Task goal -
The response must contain every line from the records below that has "index".

[Records drawn from a dataset]

_____

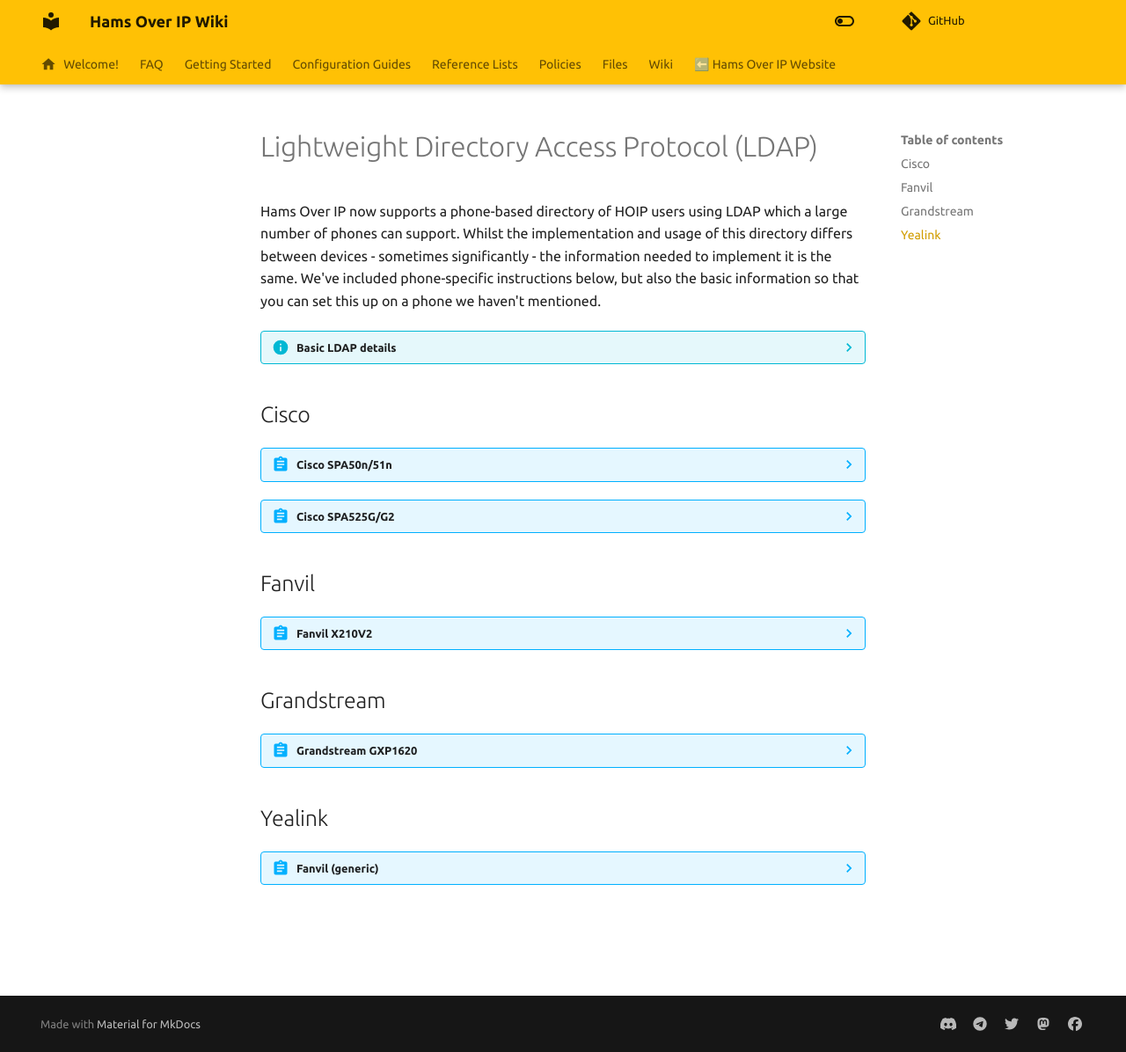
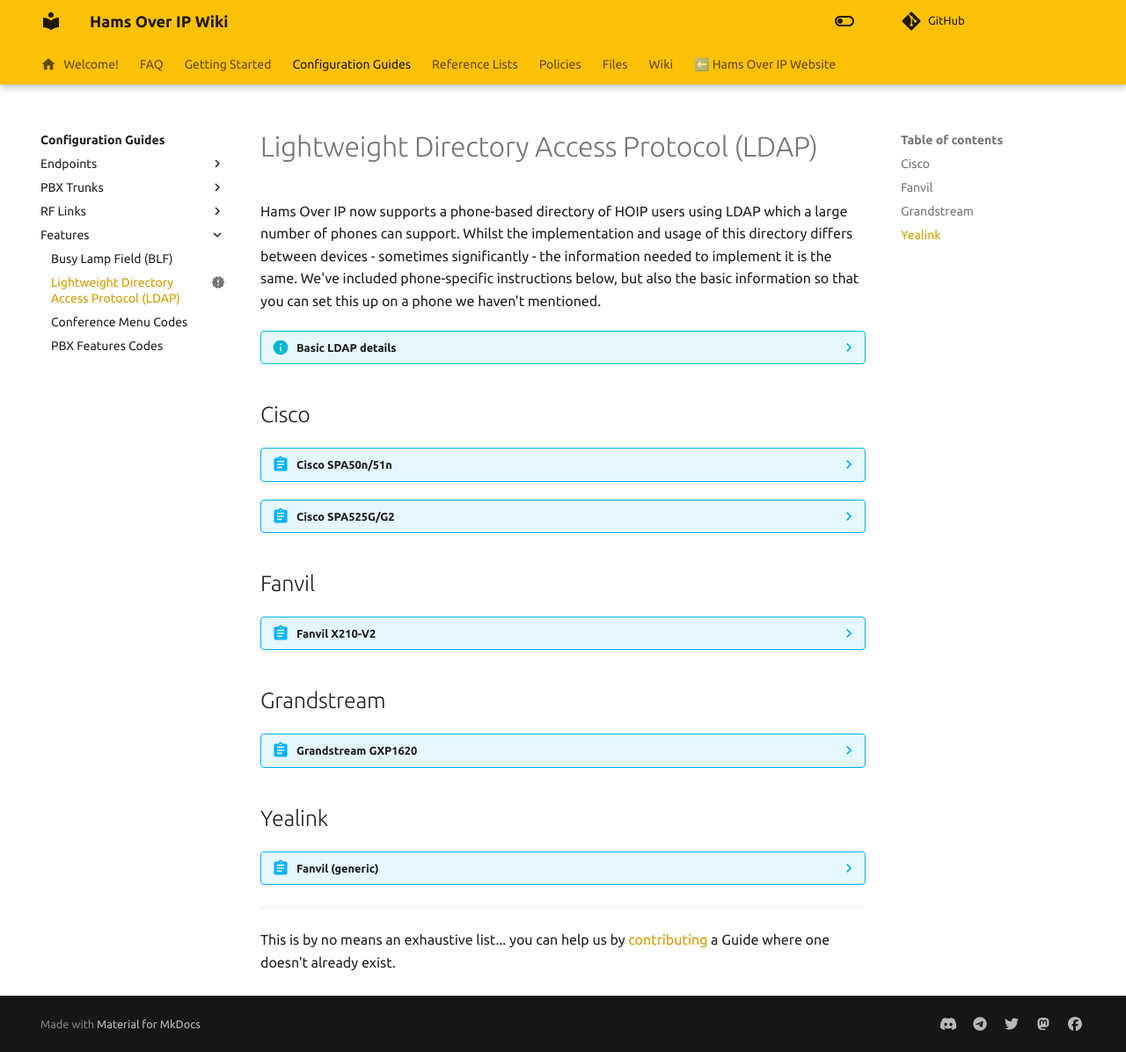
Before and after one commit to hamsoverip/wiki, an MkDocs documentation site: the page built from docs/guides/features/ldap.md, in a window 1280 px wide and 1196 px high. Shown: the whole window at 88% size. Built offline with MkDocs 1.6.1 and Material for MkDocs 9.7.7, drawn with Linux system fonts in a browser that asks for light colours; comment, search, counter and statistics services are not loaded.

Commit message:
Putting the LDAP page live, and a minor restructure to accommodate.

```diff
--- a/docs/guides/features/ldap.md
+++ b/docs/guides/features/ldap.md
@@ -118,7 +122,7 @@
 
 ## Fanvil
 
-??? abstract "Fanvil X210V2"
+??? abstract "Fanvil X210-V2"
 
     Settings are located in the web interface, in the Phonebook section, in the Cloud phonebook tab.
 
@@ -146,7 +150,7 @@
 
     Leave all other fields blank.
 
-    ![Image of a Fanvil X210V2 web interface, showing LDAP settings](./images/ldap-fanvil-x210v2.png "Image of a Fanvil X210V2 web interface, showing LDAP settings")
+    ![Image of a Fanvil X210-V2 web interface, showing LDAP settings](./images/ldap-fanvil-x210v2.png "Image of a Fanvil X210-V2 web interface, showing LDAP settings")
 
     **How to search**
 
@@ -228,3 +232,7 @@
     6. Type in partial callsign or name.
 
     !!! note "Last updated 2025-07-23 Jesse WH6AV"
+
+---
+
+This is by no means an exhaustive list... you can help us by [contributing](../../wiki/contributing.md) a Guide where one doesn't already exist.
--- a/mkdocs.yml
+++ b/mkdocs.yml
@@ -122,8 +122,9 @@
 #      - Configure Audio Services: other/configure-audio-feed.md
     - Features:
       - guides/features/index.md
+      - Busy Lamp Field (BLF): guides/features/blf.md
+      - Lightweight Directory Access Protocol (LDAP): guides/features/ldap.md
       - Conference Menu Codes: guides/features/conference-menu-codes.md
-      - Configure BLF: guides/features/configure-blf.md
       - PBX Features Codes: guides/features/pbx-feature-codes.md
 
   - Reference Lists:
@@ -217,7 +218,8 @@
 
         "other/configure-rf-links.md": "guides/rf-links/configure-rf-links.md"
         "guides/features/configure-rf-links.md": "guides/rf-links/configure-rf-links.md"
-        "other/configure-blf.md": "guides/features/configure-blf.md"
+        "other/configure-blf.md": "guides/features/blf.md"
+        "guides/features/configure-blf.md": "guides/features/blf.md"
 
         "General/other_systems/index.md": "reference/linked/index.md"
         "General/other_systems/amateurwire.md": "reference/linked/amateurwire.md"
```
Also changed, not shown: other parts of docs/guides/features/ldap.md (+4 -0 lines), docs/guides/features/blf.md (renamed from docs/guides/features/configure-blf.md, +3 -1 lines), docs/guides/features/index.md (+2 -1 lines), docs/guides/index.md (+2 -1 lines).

_____

Written response -
       - guides/features/index.md
         "General/other_systems/index.md": "reference/linked/index.md"
Also changed, not shown: other parts of docs/guides/features/ldap.md (+4 -0 lines), docs/guides/features/blf.md (renamed from docs/guides/features/configure-blf.md, +3 -1 lines), docs/guides/features/index.md (+2 -1 lines), docs/guides/index.md (+2 -1 lines).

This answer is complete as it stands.